The power weapons they sell include a very deadly sniper rifle, elemental shuriken, as well as a variety of hard-hitting umbrellas and giant fan blades for melee combat. There are two types of ninja armor for both genders which offer extra defense in-game, one of which can be worn in combination with clothing items that grant special ninja abilities when you play. They have shoes that allow you to run on walls and run on water, a snorkel that lets you run underwater, and capes that allow you to float in the air. Trust me, you don’t want to miss out on the joy of being able to run on walls. It is so cool and it’s great for when you need a quick getaway. Anyone who’s equipped with all of the upgrades is going to be a very difficult opponent to take down.
Is it pay-to-win? Absolutely not.
When I started playing against people with upgrades, it took some getting used to. The ninja armor does a good job at reducing damage, meaning you’ll have to work harder and hit your target more times before they finally go down. Don’t even get me started on how annoying it can be when they escape on a wall run or running underwater. Snipers are especially troublesome because of their high damage. Are you at a disadvantage without upgrades? Yes. But the tools to victory are there, and if you work together with your team, the chance of success increases.
Remember, there’s a reason the water element is used for healing. It encourages teamwork and it can save lives when they’re in trouble. Only three health barrels spawn in the game, and sometimes it’s better to let your opponent hit you first, just so you can recover and give them one less resource to use against you. The lightning element serves as a defensive shield that will protect you from everything except fire, which is used for all out offense. Collecting scrolls means enemies can’t use them, but it’s also a good idea to let your allies grab them if they’re around. You don’t have to be a great shooter or a pro at headshots to win, which is another reason why the elemental super moves are a downright cool and smart game mechanic.

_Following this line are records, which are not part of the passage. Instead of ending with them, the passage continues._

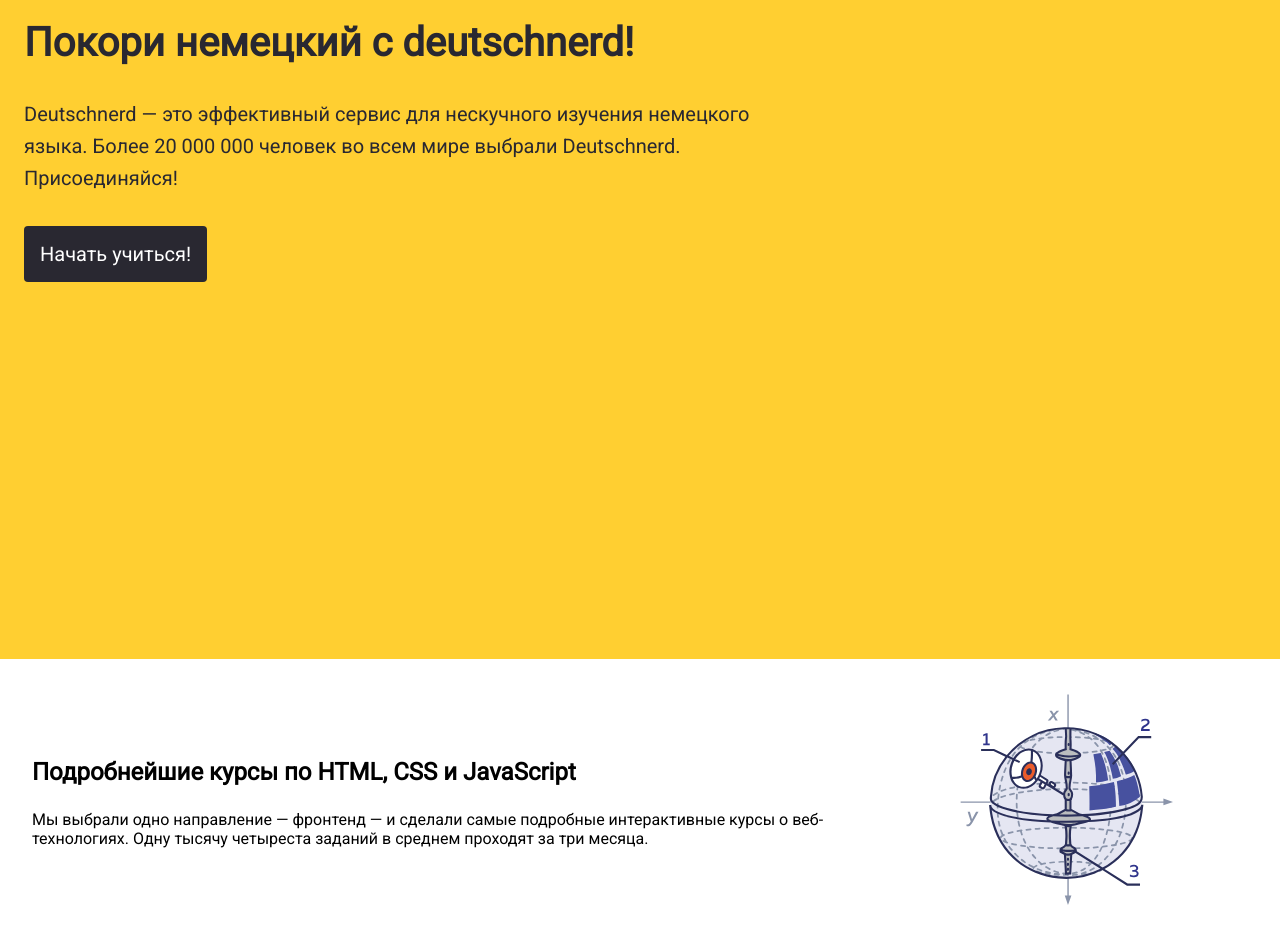
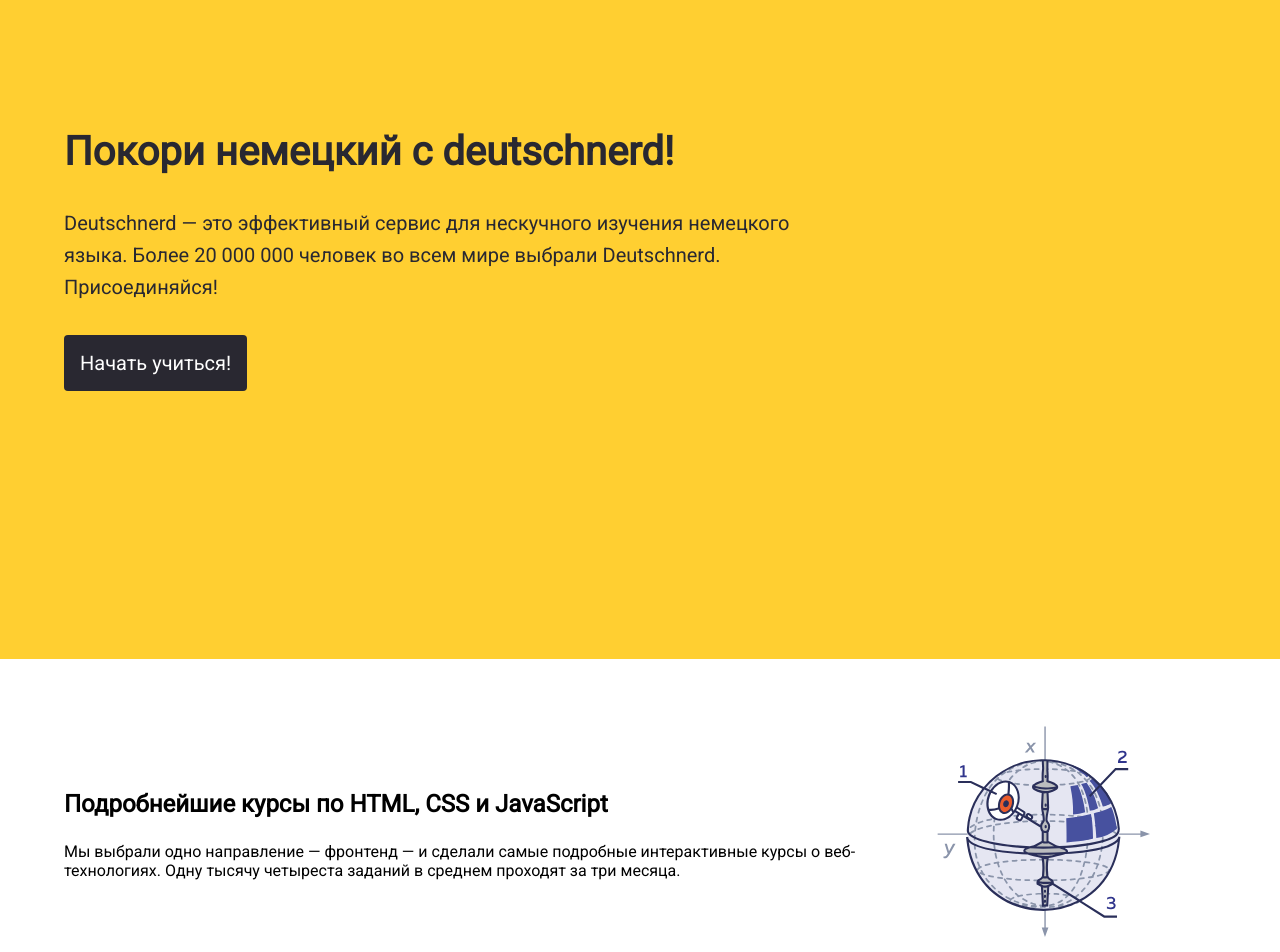
Before and after one commit to roma0297/deutschnerd, a React (Create React App) app: page / in a window 1280 px wide. Shown: the part 200-1152 px from the top of the page. Built offline with nearby package versions, Linux system fonts and the light colour scheme; the HTML template or start-up script is replaced by a standard one.

Commit message:
Refactor landing page styles

```diff
--- a/src/components/Footer/Footer.js
+++ b/src/components/Footer/Footer.js
@@ -2,6 +2,7 @@
 
 const footer = () => (
     <footer>
+        Footer
     </footer>
 );
 
--- a/src/components/LandingPage/Feature/Feature.modules.css
+++ b/src/components/LandingPage/Feature/Feature.modules.css
@@ -17,6 +17,7 @@
     .feature-item {
         flex-direction: row;
         align-items: center;
+        padding: 4rem;
     }
 
     .feature-item-text {
--- a/src/components/LandingPage/LandingPage.modules.css
+++ b/src/components/LandingPage/LandingPage.modules.css
@@ -1,39 +1,39 @@
 .jumbotron {
-    padding: 10rem 1.5rem;
+    align-items: center;
+    background-color: #ffcf31;
     color: #292831;
-    background-color: #ffcf31;
+    display:flex;
     height: 100vh;
 }
 
 .jumbotron div {
-    width: 100%;
     display: flex;
     flex-direction: column;
+    margin-left: 2rem;
+    width: 100%;
+}
+
+.jumbotron div * + * {
+    margin-top: 2rem;
 }
 
 .jumbotron .title {
     font-size: 2.5rem;
 }
 
-.jumbotron div * + * {
-    margin-top: 2rem;
-}
-
 .jumbotron .description {
+    font-size: 1.25rem;
     line-height: 2rem;
-    font-size: 1.25rem;
 }
 
 .jumbotron .start-learning-button {
-    font-size: 1.25rem;
-    width: fit-content;
-    padding: 1rem;
-    color: white;
-    text-decoration: none;
     background-color: #292831;
     border-radius: .2em;
-}
-.jumbotron .start-learning-button:visited{
+    color: white;
+    font-size: 1.25rem;
+    padding: 1rem;
+    text-decoration: none;
+    width: fit-content;
 }
 
 .jumbotron .start-learning-button:hover {
@@ -43,11 +43,13 @@
 @media (min-width: 768px) {
     .jumbotron div {
         width: 70%;
+        margin-left: 2rem;
     }
 }
 
 @media (min-width: 1024px) {
     .jumbotron div {
         width: 60%;
+        margin-left: 4rem;
     }
 }
```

Now having said all that, I can tell you there are plenty of users in Home with an interest in shinobi, samurai, anime, and fantasy who will be happy to pay for the upgrades. For evidence of this, all one would have to do is simply visit Granzella’s Edo of Nippon public space and look at the various outfits people wear there. Peakvox Ninja is the perfect game for that audience. The fact that a lot of the upgrades can be worn by your avatar outside of the game creates extra incentive to buy them. I think their business model is freaking brilliant, because they’ve struck a fine balance in providing consumers a variety of choices in consumables, temporary upgrades, and permanent upgrades at affordable prices fitting within that “sweet spot.” All of that, while providing a truly unique third person shooter experience found nowhere else in Home.

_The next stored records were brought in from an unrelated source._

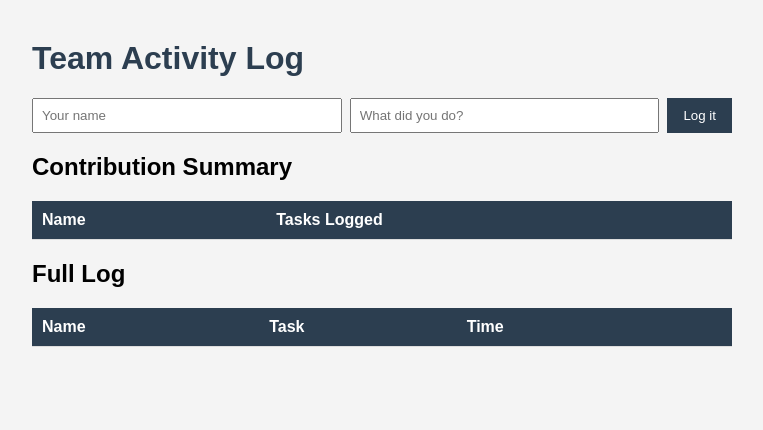
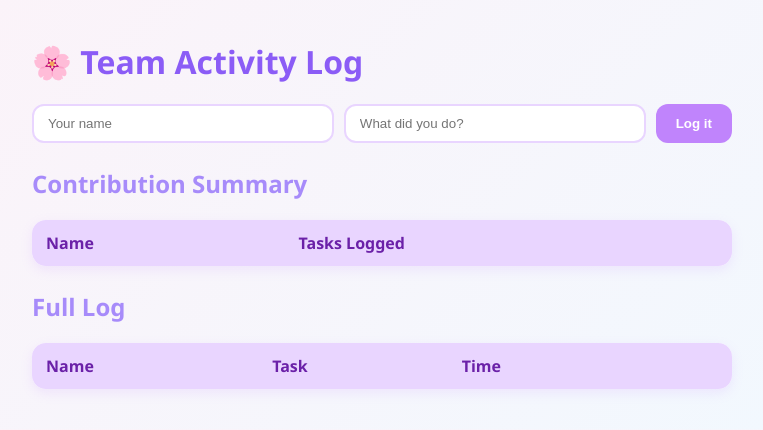
Before and after one commit to MaoRaksa/silentguard-tracker, a Flask app: page / in a window 1280 px wide. Shown: the top 430 px of the page, without its empty margins (258-1021 px from the left). Run offline with Flask 3, Linux system fonts and the light colour scheme; data that the repository does not hold is empty; some libraries are stand-ins or nearby versions.

Commit message:
improve UI with pastel theme

```diff
--- a/templates/index.html
+++ b/templates/index.html
@@ -2,17 +2,75 @@
 <html>
 <head>
     <title>SilentGuard Team Tracker</title>
-    <style>
-        body { font-family: Arial, sans-serif; max-width: 700px; margin: 40px auto; background: #f4f4f4; }
-        h1 { color: #2c3e50; }
-        form { margin-bottom: 20px; display: flex; gap: 8px; }
-        input[type=text] { padding: 8px; flex: 1; }
-        button { padding: 8px 16px; background: #2c3e50; color: white; border: none; cursor: pointer; }
-        table { width: 100%; border-collapse: collapse; background: white; margin-bottom: 20px; }
-        th, td { padding: 10px; border-bottom: 1px solid #ddd; text-align: left; }
-        th { background: #2c3e50; color: white; }
-        a.delete-link { color: #c0392b; cursor: pointer; }
-    </style>
+   <style>
+    body {
+        font-family: 'Segoe UI', sans-serif;
+        max-width: 700px;
+        margin: 40px auto;
+        background: linear-gradient(135deg, #fdf2f8, #f0f9ff);
+        color: #4a4a68;
+        padding: 0 20px;
+    }
+    h1 {
+        color: #8b5cf6;
+        font-size: 2rem;
+    }
+    h1::before { content: "🌸 "; }
+    h2 { color: #a78bfa; }
+
+    form {
+        margin-bottom: 24px;
+        display: flex;
+        gap: 10px;
+    }
+    input[type=text] {
+        padding: 10px 14px;
+        flex: 1;
+        border: 2px solid #e9d5ff;
+        border-radius: 12px;
+        outline: none;
+        transition: border-color 0.2s;
+    }
+    input[type=text]:focus { border-color: #c084fc; }
+
+    button {
+        padding: 10px 20px;
+        background: #c084fc;
+        color: white;
+        border: none;
+        border-radius: 12px;
+        cursor: pointer;
+        font-weight: 600;
+        transition: background 0.2s, transform 0.1s;
+    }
+    button:hover { background: #a855f7; transform: scale(1.03); }
+
+    table {
+        width: 100%;
+        border-collapse: separate;
+        border-spacing: 0;
+        background: white;
+        margin-bottom: 24px;
+        border-radius: 14px;
+        overflow: hidden;
+        box-shadow: 0 4px 12px rgba(192, 132, 252, 0.15);
+    }
+    th, td { padding: 12px 14px; text-align: left; }
+    th {
+        background: #e9d5ff;
+        color: #6b21a8;
+        font-weight: 600;
+    }
+    tr:nth-child(even) td { background: #fdf4ff; }
+    tr:hover td { background: #f5e8ff; }
+
+    a.delete-link {
+        color: #f472b6;
+        text-decoration: none;
+        font-weight: 500;
+    }
+    a.delete-link:hover { text-decoration: underline; }
+</style>
 </head>
 <body>
     <h1>Team Activity Log</h1>
```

Peakvox Ninja is a solid game with great gameplay features and fantastic rewards. I can pretty much guarantee people will be playing it long after they have obtained the rewards it has to offer, thanks to its fun and competitive nature. The only thing I can think of that would make this game even more awesome is if they offered more maps and a mode (perhaps in a personal space) where you could fight AI ninja and bosses, with an option to do it alone or with friends. An outfit that makes you undetectable to radar would also be pretty nice.
Is Peakvox Ninja Home’s “it” game?

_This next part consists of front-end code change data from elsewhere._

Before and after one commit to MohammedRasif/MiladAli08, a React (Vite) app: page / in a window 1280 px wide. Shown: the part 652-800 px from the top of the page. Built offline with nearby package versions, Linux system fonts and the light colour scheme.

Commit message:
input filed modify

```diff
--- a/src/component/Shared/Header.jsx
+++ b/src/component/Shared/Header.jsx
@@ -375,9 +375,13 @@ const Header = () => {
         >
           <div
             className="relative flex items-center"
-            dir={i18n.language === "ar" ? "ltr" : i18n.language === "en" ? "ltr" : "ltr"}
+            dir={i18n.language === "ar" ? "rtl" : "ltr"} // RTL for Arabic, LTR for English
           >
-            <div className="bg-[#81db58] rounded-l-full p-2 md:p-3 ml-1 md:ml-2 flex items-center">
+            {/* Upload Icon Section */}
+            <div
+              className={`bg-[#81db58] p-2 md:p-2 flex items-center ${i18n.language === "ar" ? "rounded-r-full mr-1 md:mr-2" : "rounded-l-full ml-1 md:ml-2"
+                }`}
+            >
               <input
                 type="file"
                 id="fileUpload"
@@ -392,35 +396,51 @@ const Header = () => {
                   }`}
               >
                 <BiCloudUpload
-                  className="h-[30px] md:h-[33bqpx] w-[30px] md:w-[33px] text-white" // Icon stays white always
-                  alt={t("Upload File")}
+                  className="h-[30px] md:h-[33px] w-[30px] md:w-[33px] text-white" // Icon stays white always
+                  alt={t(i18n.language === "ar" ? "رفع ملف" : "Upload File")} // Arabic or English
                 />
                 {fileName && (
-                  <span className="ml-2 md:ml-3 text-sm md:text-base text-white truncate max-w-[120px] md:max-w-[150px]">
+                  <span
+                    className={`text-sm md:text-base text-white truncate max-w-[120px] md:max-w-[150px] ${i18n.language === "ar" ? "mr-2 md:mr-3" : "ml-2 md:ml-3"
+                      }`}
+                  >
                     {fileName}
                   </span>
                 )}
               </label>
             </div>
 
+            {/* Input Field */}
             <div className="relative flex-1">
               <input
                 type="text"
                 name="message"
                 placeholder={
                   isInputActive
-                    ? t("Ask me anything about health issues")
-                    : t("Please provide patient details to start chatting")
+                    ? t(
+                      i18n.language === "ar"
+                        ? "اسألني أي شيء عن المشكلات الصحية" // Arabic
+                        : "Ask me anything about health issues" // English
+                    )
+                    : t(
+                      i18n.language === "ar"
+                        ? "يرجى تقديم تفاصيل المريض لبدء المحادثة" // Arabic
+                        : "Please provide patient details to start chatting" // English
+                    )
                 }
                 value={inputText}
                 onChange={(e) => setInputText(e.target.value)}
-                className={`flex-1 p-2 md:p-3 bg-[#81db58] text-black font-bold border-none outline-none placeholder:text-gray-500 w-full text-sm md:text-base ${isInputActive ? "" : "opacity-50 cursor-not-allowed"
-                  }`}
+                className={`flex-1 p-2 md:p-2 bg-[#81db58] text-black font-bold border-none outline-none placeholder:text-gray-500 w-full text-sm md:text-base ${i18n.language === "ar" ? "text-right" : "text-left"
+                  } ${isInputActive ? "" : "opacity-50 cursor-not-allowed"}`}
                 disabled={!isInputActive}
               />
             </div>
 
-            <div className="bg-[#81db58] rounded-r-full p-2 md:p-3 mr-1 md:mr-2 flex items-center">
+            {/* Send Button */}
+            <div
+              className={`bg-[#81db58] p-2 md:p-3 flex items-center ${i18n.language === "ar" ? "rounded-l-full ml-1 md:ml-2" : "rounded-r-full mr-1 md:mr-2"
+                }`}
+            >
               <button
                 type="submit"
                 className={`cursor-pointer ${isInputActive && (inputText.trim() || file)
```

I believe so. I can’t wait for it to release officially in North America. When it does I shall see you all on the battlefield — but you may not see me.